Jana Cox, Josephien Lingbeek, Steven Weisscher, and Maarten Kleinhans
Jana Cox et al.
  • Department of Physical Geography, Utrecht University, Utrecht, Netherlands

Estuaries are often dredged for navigational access to ports and harbours. Dredging alters the natural dynamics and morphology of estuaries, tending to create deep channels and high intertidal bars and shoals. Estuaries will face many challenges in the future including sea-level rise (SLR) which will influence both estuarine hydrodynamics and morphology. Whilst the effects of SLR have been studied through numerical modelling and have been inferred from empirical relations for natural estuaries, little is known about whether dredged systems will react differently to SLR compared to natural estuary systems. Our objective is to quantify effects of dredging, SLR and the interaction of both processes on estuarine morphology. 

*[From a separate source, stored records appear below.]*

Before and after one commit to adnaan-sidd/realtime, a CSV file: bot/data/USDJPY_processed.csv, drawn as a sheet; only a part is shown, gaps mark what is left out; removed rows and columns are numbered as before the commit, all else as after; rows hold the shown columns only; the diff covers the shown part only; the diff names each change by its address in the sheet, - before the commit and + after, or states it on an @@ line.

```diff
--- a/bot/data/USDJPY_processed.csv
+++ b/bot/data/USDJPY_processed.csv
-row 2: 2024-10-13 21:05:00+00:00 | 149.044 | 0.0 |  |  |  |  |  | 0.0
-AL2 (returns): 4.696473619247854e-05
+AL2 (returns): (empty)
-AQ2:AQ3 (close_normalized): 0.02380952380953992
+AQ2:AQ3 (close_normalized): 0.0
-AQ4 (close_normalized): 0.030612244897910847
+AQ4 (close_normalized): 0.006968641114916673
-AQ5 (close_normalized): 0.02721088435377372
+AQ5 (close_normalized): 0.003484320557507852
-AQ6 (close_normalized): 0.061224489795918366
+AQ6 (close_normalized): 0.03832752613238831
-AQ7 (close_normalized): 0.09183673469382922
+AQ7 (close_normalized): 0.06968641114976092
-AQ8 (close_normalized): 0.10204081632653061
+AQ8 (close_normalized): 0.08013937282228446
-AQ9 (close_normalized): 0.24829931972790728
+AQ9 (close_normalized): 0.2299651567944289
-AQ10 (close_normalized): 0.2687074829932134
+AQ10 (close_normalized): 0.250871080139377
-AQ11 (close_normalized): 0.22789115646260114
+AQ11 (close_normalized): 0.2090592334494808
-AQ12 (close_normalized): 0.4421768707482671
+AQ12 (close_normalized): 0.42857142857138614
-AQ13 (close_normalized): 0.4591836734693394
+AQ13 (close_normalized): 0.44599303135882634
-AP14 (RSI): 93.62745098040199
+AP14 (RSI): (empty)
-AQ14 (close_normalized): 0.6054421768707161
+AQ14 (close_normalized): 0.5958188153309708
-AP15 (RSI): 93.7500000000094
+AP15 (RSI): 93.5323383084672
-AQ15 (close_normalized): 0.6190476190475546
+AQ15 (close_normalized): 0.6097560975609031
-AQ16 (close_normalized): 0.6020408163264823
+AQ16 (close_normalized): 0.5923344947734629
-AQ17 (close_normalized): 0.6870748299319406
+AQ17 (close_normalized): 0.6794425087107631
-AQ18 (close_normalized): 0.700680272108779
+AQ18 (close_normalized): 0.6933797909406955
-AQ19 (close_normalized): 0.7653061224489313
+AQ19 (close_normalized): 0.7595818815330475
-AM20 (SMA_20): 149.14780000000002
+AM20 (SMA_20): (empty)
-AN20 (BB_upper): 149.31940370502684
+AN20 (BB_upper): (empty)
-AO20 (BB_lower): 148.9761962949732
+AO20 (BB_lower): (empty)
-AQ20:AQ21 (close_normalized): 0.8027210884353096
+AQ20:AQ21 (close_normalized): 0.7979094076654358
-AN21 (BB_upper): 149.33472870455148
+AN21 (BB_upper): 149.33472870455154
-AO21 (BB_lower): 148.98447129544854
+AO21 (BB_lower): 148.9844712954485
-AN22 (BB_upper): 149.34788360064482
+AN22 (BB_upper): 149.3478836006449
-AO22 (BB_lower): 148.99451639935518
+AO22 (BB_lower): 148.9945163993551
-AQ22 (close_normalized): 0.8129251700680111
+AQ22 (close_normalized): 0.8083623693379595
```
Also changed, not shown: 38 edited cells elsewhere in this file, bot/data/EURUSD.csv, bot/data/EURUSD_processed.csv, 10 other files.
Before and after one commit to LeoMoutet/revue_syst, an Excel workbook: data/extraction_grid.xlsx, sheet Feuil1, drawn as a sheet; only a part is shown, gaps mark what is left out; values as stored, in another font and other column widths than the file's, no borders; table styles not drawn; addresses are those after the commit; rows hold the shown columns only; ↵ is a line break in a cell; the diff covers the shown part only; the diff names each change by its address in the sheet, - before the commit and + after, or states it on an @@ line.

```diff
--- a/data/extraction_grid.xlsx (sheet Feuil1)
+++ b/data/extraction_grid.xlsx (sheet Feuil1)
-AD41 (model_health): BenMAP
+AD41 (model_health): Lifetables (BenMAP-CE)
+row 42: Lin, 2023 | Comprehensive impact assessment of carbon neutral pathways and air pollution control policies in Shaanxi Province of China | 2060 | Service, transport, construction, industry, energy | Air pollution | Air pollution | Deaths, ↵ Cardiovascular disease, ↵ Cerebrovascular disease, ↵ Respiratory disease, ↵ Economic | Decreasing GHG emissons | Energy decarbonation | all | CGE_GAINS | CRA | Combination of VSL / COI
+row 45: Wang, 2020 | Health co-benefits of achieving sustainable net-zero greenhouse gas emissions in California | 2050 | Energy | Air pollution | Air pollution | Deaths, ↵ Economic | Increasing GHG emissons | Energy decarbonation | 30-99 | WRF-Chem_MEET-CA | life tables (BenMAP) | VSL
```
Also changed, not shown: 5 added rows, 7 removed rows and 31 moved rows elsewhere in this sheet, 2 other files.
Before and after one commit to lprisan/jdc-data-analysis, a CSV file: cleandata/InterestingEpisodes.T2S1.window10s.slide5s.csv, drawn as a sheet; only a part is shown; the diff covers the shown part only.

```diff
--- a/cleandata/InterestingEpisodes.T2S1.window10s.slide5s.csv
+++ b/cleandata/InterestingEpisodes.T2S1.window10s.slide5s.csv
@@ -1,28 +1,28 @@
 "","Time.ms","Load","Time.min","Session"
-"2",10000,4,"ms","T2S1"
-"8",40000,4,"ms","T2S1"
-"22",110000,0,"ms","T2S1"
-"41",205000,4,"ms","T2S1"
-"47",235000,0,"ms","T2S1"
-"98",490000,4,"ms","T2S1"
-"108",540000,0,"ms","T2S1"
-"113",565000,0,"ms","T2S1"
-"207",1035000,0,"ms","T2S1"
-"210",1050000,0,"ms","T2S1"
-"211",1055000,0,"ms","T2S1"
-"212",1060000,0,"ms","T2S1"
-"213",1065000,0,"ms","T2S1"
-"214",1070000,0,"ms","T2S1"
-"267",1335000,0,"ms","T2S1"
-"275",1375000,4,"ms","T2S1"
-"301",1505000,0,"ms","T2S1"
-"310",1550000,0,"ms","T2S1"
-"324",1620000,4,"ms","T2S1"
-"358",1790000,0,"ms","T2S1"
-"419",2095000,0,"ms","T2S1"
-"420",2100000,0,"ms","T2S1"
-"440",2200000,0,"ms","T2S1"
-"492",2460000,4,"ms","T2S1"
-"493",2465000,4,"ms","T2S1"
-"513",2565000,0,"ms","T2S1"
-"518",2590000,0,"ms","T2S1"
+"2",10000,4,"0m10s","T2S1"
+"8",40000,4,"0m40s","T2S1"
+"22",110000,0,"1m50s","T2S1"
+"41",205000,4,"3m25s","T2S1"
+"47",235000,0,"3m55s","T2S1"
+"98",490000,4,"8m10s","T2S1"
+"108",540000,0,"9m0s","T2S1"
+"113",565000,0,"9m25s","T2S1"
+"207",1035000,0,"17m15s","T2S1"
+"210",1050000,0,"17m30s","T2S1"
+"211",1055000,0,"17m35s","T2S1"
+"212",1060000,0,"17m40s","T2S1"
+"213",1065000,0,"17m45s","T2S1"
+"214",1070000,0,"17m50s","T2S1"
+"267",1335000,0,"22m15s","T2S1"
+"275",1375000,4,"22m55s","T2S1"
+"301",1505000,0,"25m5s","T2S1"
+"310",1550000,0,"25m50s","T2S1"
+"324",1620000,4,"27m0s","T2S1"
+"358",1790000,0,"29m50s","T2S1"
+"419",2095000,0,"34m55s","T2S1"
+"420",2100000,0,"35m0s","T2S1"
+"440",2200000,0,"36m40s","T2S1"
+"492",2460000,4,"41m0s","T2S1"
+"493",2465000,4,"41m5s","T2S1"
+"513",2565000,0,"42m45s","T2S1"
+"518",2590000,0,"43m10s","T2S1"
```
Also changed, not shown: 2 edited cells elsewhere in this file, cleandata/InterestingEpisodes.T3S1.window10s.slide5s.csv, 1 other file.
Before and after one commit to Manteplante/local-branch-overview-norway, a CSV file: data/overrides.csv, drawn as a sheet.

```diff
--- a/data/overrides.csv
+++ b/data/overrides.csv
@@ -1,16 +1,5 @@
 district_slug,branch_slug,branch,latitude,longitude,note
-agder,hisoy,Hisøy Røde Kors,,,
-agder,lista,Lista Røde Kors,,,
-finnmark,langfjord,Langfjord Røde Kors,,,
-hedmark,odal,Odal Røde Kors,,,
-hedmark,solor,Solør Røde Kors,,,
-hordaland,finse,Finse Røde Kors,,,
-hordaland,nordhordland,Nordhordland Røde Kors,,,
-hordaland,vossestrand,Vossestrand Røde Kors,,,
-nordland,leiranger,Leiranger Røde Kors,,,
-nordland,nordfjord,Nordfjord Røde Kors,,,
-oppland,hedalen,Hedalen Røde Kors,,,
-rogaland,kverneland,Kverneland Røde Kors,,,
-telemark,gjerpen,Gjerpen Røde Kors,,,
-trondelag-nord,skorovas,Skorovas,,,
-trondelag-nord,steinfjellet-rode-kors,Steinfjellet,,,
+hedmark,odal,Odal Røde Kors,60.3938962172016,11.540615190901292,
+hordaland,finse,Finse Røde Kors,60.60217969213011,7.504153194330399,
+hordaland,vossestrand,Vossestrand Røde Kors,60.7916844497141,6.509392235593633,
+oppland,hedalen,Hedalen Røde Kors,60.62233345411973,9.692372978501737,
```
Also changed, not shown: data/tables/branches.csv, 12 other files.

We performed scale experiments in a tilting tidal flume (The Metronome)to indicate the proposed effects of SLR on estuarine morphology. Previously, dredging was induced in the flume and the response of morphology compared well with real-world examples such as the Western Scheldt. In the current study, simulated SLR was induced in both a sandy natural (undredged) estuary and a dredged estuary in otherwise the same conditions. These were compared with control experiments without SLR to isolate the effects of SLR in both types of system.  


Overall, both maintenance and capital dredging volumes increase with SLR and dredging locations tend to shift upstream. The experiments indicate that channels under SLR tend towards a new equilibrium by changing their hypsometry (width and depth) in response to excess water. This has the overall effect of increasing channel mobility and channel migration speeds. In dredged systems, banks become unstable and collapse into channels which is compounded with rapid erosion of intertidal bars and shoals.  


Intertidal areas in non-dredged systems tend to maintain their elevation and extent under SLR, though their locations shift in the upstream direction.  In contrast, dredged systems typically show a decrease in total intertidal area, which means the loss of valuable intertidal habitat area and reduction of flood storage. 


In the long-term, dredged systems without SLR have an almost fixed morphology, such that the dredged channel persists even after dredging ends. But SLR overwhelms this fixation and remobilizes sediment, enhances channel meandering and migration and induces lateral expansion. If estuaries are constrained by dikes, bank protection or other flood measures, this excess energy, which is not all dissipated in meandering and migration, may have negative effects on infrastructure. In undredged systems, shallower channels have more space to deepen and widen, reducing the braiding index and providing more adaptation capacity. Infrastructure along urban dredged systems (e.g. flood protection measures, dikes) will be at higher risk under SLR than systems with floodplains and intertidal areas which have space to adapt.  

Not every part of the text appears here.